After Juliette died, it was inconceivable that anything bad could ever happen to us again. I think this feeling began in fear but on a deeper level and I know how terrible this sounds, I believed Juliette’s death was a brutal inoculation that would protect those of us she left behind. We couldn’t suffer any more pain.
It being life and everything, of course that couldn’t last. Viewed coldly, when you walk the invisible tightrope of mortality and are made to watch the premature fall of someone you love, you can’t stay blind for long to the fragility of life and luck.
Right now, Elodie is ill. It isn’t life-threatening and she’s not ill so much as horribly, desperately tired. It’s been getting worse over the past six weeks. At first she would come back from school and fall asleep on the sofa, then be unable to find the energy to revise for her GCSEs. After a while she couldn’t even summon the energy to worry that she was falling behind.

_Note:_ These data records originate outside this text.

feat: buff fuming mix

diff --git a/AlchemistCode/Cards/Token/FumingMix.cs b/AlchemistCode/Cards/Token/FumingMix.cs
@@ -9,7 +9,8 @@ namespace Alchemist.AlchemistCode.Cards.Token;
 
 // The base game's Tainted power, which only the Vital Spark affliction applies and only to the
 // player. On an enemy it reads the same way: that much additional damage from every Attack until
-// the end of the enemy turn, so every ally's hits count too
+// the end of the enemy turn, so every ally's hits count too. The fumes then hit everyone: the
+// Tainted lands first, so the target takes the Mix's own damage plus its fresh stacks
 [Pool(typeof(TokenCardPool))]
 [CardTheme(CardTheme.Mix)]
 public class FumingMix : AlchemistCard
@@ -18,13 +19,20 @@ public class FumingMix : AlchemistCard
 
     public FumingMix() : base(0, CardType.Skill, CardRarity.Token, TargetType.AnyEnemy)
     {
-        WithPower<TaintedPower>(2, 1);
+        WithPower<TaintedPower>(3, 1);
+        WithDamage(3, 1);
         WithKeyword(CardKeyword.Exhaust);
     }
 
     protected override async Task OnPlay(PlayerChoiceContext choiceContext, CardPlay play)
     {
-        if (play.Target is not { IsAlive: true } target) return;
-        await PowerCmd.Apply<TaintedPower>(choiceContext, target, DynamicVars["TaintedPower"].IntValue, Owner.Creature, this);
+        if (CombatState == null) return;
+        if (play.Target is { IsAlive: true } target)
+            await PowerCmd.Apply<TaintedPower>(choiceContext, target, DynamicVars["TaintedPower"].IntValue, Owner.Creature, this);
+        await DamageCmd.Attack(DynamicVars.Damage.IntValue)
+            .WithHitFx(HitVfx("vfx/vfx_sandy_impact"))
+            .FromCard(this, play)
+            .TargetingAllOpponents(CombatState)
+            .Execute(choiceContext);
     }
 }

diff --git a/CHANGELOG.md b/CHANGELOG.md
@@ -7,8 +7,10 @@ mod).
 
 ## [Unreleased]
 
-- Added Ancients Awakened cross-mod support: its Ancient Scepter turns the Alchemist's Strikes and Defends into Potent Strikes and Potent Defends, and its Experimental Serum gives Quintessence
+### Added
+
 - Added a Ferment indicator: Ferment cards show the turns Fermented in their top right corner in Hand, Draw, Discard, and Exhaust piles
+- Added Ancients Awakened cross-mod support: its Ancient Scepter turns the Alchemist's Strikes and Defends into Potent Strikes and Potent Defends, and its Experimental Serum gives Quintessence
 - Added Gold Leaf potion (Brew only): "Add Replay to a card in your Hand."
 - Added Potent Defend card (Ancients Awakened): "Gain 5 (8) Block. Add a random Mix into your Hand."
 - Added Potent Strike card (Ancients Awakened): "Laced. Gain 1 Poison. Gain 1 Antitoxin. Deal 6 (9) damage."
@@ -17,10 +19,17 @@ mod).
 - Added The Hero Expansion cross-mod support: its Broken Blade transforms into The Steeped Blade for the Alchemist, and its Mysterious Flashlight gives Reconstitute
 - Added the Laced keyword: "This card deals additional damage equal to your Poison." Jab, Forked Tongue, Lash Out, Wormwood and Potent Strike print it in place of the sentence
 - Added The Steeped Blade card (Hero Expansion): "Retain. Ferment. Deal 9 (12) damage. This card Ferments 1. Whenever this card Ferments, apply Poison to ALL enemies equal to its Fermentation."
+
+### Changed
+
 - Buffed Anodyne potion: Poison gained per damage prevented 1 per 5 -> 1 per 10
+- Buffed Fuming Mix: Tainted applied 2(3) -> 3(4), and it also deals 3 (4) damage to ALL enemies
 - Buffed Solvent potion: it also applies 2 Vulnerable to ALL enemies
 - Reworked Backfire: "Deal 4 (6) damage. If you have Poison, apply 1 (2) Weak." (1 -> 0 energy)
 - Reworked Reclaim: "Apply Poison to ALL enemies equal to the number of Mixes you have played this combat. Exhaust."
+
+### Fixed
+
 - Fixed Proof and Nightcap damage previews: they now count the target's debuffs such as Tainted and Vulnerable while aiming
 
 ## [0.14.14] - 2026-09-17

At the moment she’s not able to do very much more most of the day than lie in bed or on the sofa, and has had to pull out of the remainder of her exams. This might sound like a dream for lots of teenagers, but not Elodie. Unlike her mother at the same age, she is hard-working and diligent and this lethargy is totally out of character. Apart from school, she’s had to stop dancing – the love of her life since the age of two. She was doing fourteen hours a week of classes until Easter. Now she hasn’t the physical strength for anything much at all.
The official diagnosis is post viral fatigue though she had a second round of blood tests yesterday to rule out any other problems. The consultant she saw told her he is fairly certain this is what she has and that at best she will recover in three months, but it might take as long as a year.
She’s sixteen, so this feels like the end of the world. No certain exam results that will take her to the sixth form college she’s chosen, the prospect of having to study for an extra year, no parties and certainly no dancing.
As her mother I feel so helpless, and angry too. I want to be able to fix her so she can get on with her life and although the circumstances are different, these feelings are painfully familiar. I am reaching inside myself to stay positive and for the strength I’m not convinced I can always muster. I know that what she has isn’t dangerous but I’m pissed off that she’s having to go through this, when in her few years she’s already had to cope with so much.
That’s all. Nothing profound to say. Tomorrow I’ll do more research on treatments that might help her fight back. I just wish it had picked me.